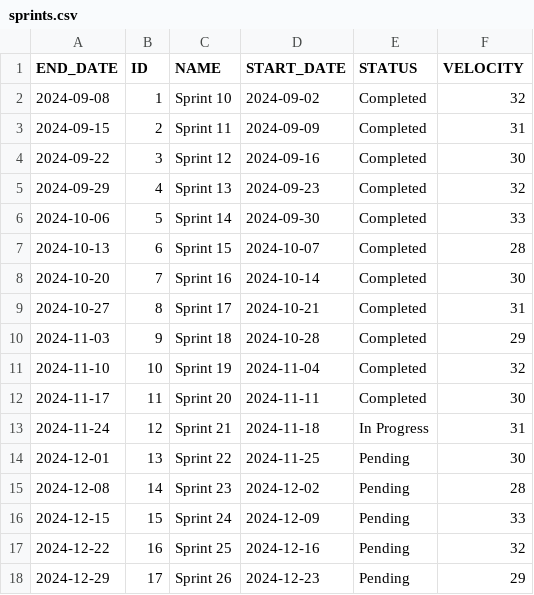
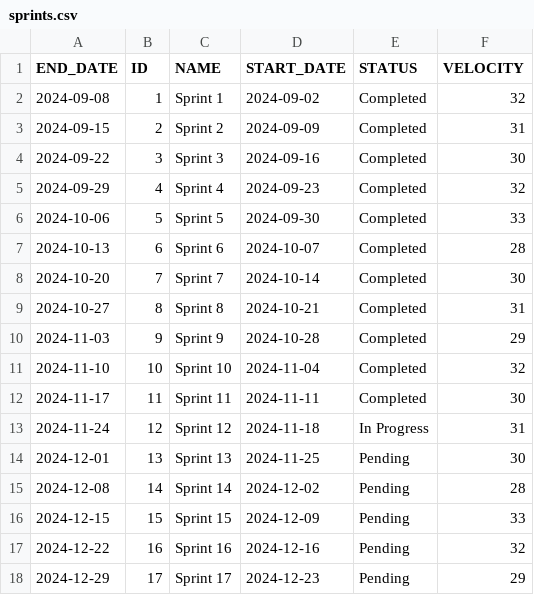
Before and after one commit to KalebGore28/GreenTeamProject, a CSV file: src/databases/sprints.csv, drawn as a sheet.

```diff
--- a/src/databases/sprints.csv
+++ b/src/databases/sprints.csv
@@ -1,18 +1,18 @@
 END_DATE,ID,NAME,START_DATE,STATUS,VELOCITY
-2024-09-08,1,Sprint 10,2024-09-02,Completed,32
-2024-09-15,2,Sprint 11,2024-09-09,Completed,31
-2024-09-22,3,Sprint 12,2024-09-16,Completed,30
-2024-09-29,4,Sprint 13,2024-09-23,Completed,32
-2024-10-06,5,Sprint 14,2024-09-30,Completed,33
-2024-10-13,6,Sprint 15,2024-10-07,Completed,28
-2024-10-20,7,Sprint 16,2024-10-14,Completed,30
-2024-10-27,8,Sprint 17,2024-10-21,Completed,31
-2024-11-03,9,Sprint 18,2024-10-28,Completed,29
-2024-11-10,10,Sprint 19,2024-11-04,Completed,32
-2024-11-17,11,Sprint 20,2024-11-11,Completed,30
-2024-11-24,12,Sprint 21,2024-11-18,In Progress,31
-2024-12-01,13,Sprint 22,2024-11-25,Pending,30
-2024-12-08,14,Sprint 23,2024-12-02,Pending,28
-2024-12-15,15,Sprint 24,2024-12-09,Pending,33
-2024-12-22,16,Sprint 25,2024-12-16,Pending,32
-2024-12-29,17,Sprint 26,2024-12-23,Pending,29
+2024-09-08,1,Sprint 1,2024-09-02,Completed,32
+2024-09-15,2,Sprint 2,2024-09-09,Completed,31
+2024-09-22,3,Sprint 3,2024-09-16,Completed,30
+2024-09-29,4,Sprint 4,2024-09-23,Completed,32
+2024-10-06,5,Sprint 5,2024-09-30,Completed,33
+2024-10-13,6,Sprint 6,2024-10-07,Completed,28
+2024-10-20,7,Sprint 7,2024-10-14,Completed,30
+2024-10-27,8,Sprint 8,2024-10-21,Completed,31
+2024-11-03,9,Sprint 9,2024-10-28,Completed,29
+2024-11-10,10,Sprint 10,2024-11-04,Completed,32
+2024-11-17,11,Sprint 11,2024-11-11,Completed,30
+2024-11-24,12,Sprint 12,2024-11-18,In Progress,31
+2024-12-01,13,Sprint 13,2024-11-25,Pending,30
+2024-12-08,14,Sprint 14,2024-12-02,Pending,28
+2024-12-15,15,Sprint 15,2024-12-09,Pending,33
+2024-12-22,16,Sprint 16,2024-12-16,Pending,32
+2024-12-29,17,Sprint 17,2024-12-23,Pending,29
```
Also changed, not shown: src/databases/employee_tasks.csv, src/databases/sprint_assigned_employees.csv, 15 other files.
************
Work order
Tally the lines of the entries that include the word "databases" and give only the total.

Solution
4